» Task to carry out:
Scan the entries that follow and copy out every line containing "data".

Records excerpted from a collection:
»»

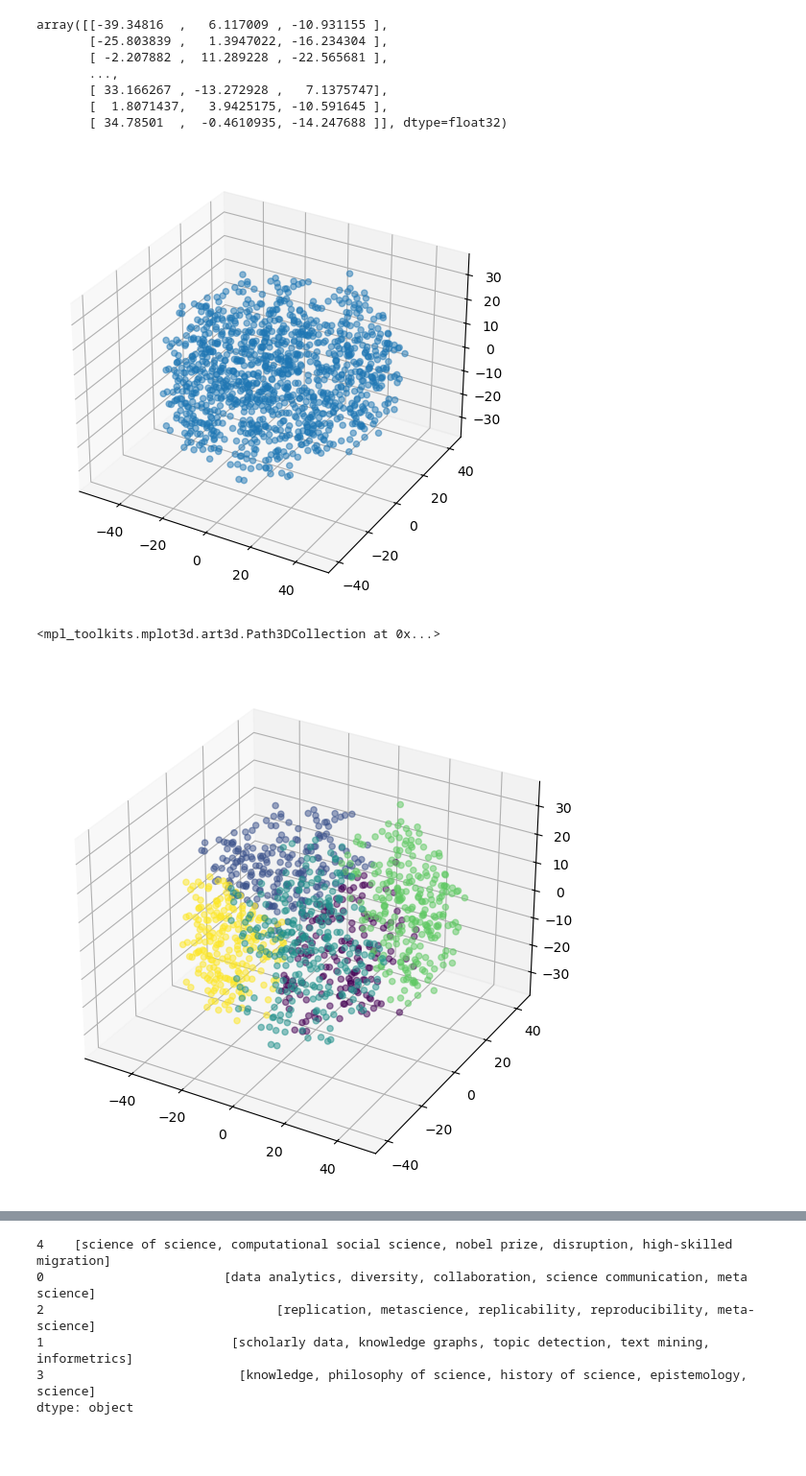
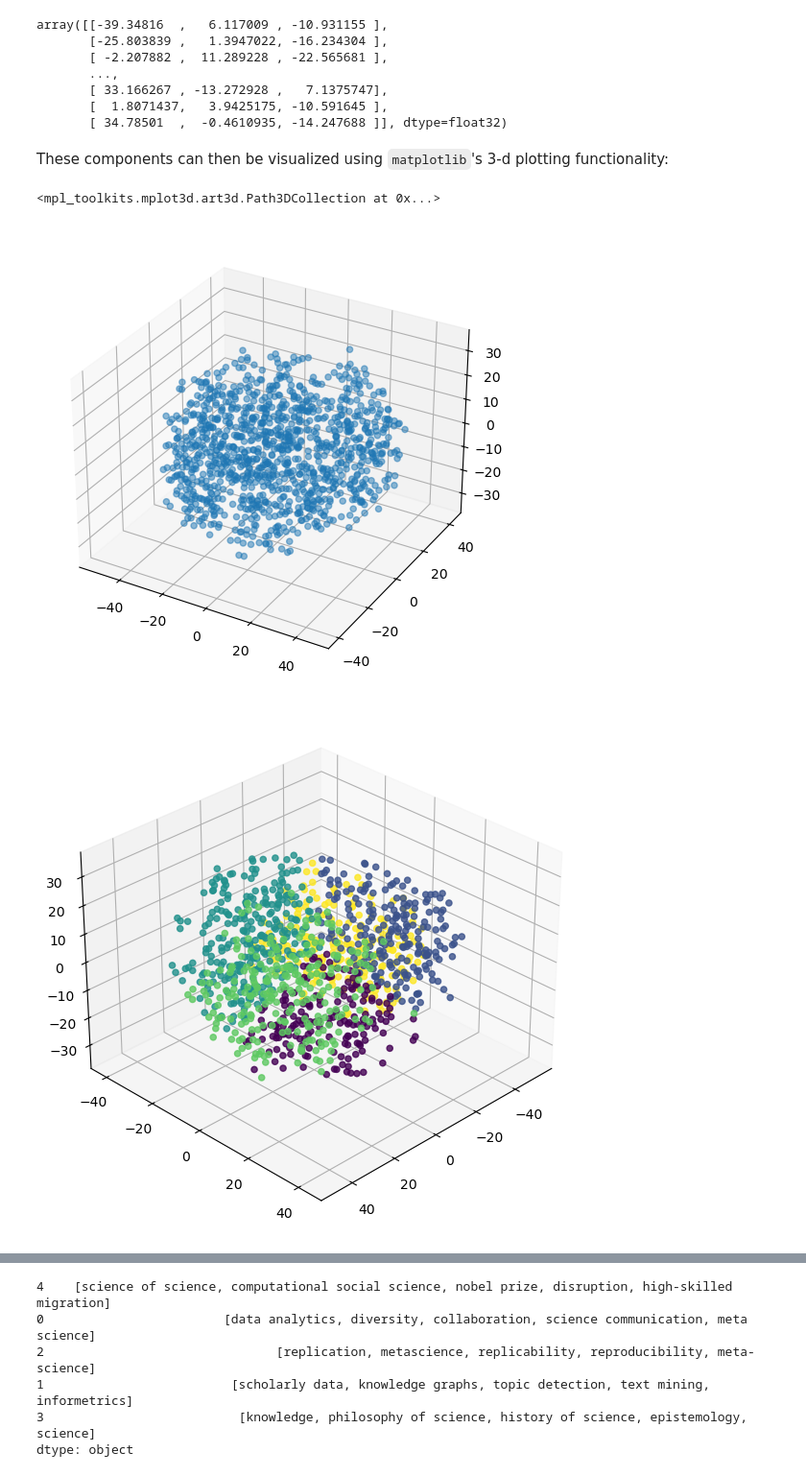
Before and after one commit to Zak-Hussain/LLM4SciSci, a Jupyter notebook: 2_feature_extraction.ipynb, the cells around one changed output, grey strips where cells are left out. Shown: that part at 96% size. Saved outputs shown, nothing was run; the diff lists cells and outputs as text; code cells hidden in the pictures; blank space fills up the shorter version.

```diff
--- a/2_feature_extraction.ipynb
+++ b/2_feature_extraction.ipynb
@@ -39,9 +32,6 @@ The code begins by loading the data as `pandas.DataFrame` objects.
 # %%
-# Load the data
-data = pd.read_csv(
-    'science_of_science.csv',
-    usecols=['title', 'abstract', 'keywords', 'year', 'citations']
-)
+# Load the data with only the desired columns
+data = pd.read_csv('science_of_science.csv', usecols=['title', 'abstract', 'keywords', 'year', 'citations'])
 
 # Concatenate titles and abstracts
 data['text'] = data['title'] + './n/n' + data['abstract']
@@ -99,24 +91,27 @@ array([[-39.34816  ,   6.117009 , -10.931155 ],
        [ 33.166267 , -13.272928 ,   7.1375747],
        [  1.8071437,   3.9425175, -10.591645 ],
        [ 34.78501  ,  -0.4610935, -14.247688 ]], dtype=float32)
+# %% [markdown]
+These components can then be visualized using `matplotlib`'s 3-d plotting functionality:
 # %%
 # Plot features using scatterplot
 fig = plt.figure(figsize=(8, 6))
 ax = fig.add_subplot(111, projection='3d')
 ax.scatter(features_3d[:, 0], features_3d[:, 1], features_3d[:, 2], alpha=.5)
-plt.show()
 # %% [output]
+<mpl_toolkits.mplot3d.art3d.Path3DCollection at 0x...>
 [figure]
 # %%
 # Cluster using KMeans
 kmeans = KMeans(n_clusters=5, random_state=42).fit(features_3d)
 
 fig = plt.figure(figsize=(10, 7))
 ax = fig.add_subplot(111, projection='3d')
 ax.scatter(
     features_3d[:, 0], features_3d[:, 1], features_3d[:, 2],
-    c=kmeans.labels_, cmap="viridis", alpha=.5
+    c=kmeans.labels_, cmap="viridis", alpha=.8
 )
+# Rotate the plot
+ax.view_init(elev=30, azim=45)  # Adjust angles as needed
 # %% [output]
-<mpl_toolkits.mplot3d.art3d.Path3DCollection at 0x...>
-[figure, old version]
+[figure, new version]
```
Also changed, not shown: parts of 11 cells of this notebook.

««

» Solution to the exercise:
@@ -39,9 +32,6 @@ The code begins by loading the data as `pandas.DataFrame` objects.
-# Load the data
-data = pd.read_csv(
+# Load the data with only the desired columns
+data = pd.read_csv('science_of_science.csv', usecols=['title', 'abstract', 'keywords', 'year', 'citations'])
 data['text'] = data['title'] + './n/n' + data['abstract']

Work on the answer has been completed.